• Task details:
Write out the whole listing exactly.
-- Extracted data follows --
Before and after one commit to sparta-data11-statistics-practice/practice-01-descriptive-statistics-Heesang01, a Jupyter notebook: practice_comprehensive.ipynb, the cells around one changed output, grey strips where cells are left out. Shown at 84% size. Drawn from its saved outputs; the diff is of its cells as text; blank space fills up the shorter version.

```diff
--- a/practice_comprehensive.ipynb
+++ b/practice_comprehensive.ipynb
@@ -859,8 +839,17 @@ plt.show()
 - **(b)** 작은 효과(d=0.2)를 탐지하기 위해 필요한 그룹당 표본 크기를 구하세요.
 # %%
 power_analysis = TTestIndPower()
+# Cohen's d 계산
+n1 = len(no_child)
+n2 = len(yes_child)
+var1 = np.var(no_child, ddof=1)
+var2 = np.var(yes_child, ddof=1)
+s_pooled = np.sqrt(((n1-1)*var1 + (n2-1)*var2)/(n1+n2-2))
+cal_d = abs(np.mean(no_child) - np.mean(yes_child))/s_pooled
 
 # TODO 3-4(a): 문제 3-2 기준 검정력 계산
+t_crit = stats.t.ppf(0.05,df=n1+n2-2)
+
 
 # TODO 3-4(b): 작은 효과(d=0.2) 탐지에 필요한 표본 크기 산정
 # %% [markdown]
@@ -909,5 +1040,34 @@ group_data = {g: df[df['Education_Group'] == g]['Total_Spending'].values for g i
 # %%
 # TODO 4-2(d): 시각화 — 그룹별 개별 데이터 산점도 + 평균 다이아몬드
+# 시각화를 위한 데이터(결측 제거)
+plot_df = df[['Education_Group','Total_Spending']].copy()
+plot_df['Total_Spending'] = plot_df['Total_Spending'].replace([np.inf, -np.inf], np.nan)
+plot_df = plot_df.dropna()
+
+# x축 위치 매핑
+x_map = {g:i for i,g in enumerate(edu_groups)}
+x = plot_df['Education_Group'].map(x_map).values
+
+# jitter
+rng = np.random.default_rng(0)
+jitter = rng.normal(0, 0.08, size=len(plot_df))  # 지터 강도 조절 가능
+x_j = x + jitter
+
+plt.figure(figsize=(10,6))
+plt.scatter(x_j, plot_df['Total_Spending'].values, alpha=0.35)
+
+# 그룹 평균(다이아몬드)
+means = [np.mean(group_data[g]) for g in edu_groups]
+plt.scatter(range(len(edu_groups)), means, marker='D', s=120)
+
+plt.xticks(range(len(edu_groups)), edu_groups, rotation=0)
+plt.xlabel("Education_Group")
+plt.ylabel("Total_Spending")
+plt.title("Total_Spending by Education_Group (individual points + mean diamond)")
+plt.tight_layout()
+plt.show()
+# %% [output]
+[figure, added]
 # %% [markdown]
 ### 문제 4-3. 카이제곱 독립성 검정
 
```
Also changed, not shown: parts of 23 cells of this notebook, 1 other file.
-- Extracted data concluded --
• Result for this exercise:
Before and after one commit to sparta-data11-statistics-practice/practice-01-descriptive-statistics-Heesang01, a Jupyter notebook: practice_comprehensive.ipynb, the cells around one changed output, grey strips where cells are left out. Shown at 84% size. Drawn from its saved outputs; the diff is of its cells as text; blank space fills up the shorter version.

```diff
--- a/practice_comprehensive.ipynb
+++ b/practice_comprehensive.ipynb
@@ -859,8 +839,17 @@ plt.show()
 - **(b)** 작은 효과(d=0.2)를 탐지하기 위해 필요한 그룹당 표본 크기를 구하세요.
 # %%
 power_analysis = TTestIndPower()
+# Cohen's d 계산
+n1 = len(no_child)
+n2 = len(yes_child)
+var1 = np.var(no_child, ddof=1)
+var2 = np.var(yes_child, ddof=1)
+s_pooled = np.sqrt(((n1-1)*var1 + (n2-1)*var2)/(n1+n2-2))
+cal_d = abs(np.mean(no_child) - np.mean(yes_child))/s_pooled
 
 # TODO 3-4(a): 문제 3-2 기준 검정력 계산
+t_crit = stats.t.ppf(0.05,df=n1+n2-2)
+
 
 # TODO 3-4(b): 작은 효과(d=0.2) 탐지에 필요한 표본 크기 산정
 # %% [markdown]
@@ -909,5 +1040,34 @@ group_data = {g: df[df['Education_Group'] == g]['Total_Spending'].values for g i
 # %%
 # TODO 4-2(d): 시각화 — 그룹별 개별 데이터 산점도 + 평균 다이아몬드
+# 시각화를 위한 데이터(결측 제거)
+plot_df = df[['Education_Group','Total_Spending']].copy()
+plot_df['Total_Spending'] = plot_df['Total_Spending'].replace([np.inf, -np.inf], np.nan)
+plot_df = plot_df.dropna()
+
+# x축 위치 매핑
+x_map = {g:i for i,g in enumerate(edu_groups)}
+x = plot_df['Education_Group'].map(x_map).values
+
+# jitter
+rng = np.random.default_rng(0)
+jitter = rng.normal(0, 0.08, size=len(plot_df))  # 지터 강도 조절 가능
+x_j = x + jitter
+
+plt.figure(figsize=(10,6))
+plt.scatter(x_j, plot_df['Total_Spending'].values, alpha=0.35)
+
+# 그룹 평균(다이아몬드)
+means = [np.mean(group_data[g]) for g in edu_groups]
+plt.scatter(range(len(edu_groups)), means, marker='D', s=120)
+
+plt.xticks(range(len(edu_groups)), edu_groups, rotation=0)
+plt.xlabel("Education_Group")
+plt.ylabel("Total_Spending")
+plt.title("Total_Spending by Education_Group (individual points + mean diamond)")
+plt.tight_layout()
+plt.show()
+# %% [output]
+[figure, added]
 # %% [markdown]
 ### 문제 4-3. 카이제곱 독립성 검정
 
```
Also changed, not shown: parts of 23 cells of this notebook, 1 other file.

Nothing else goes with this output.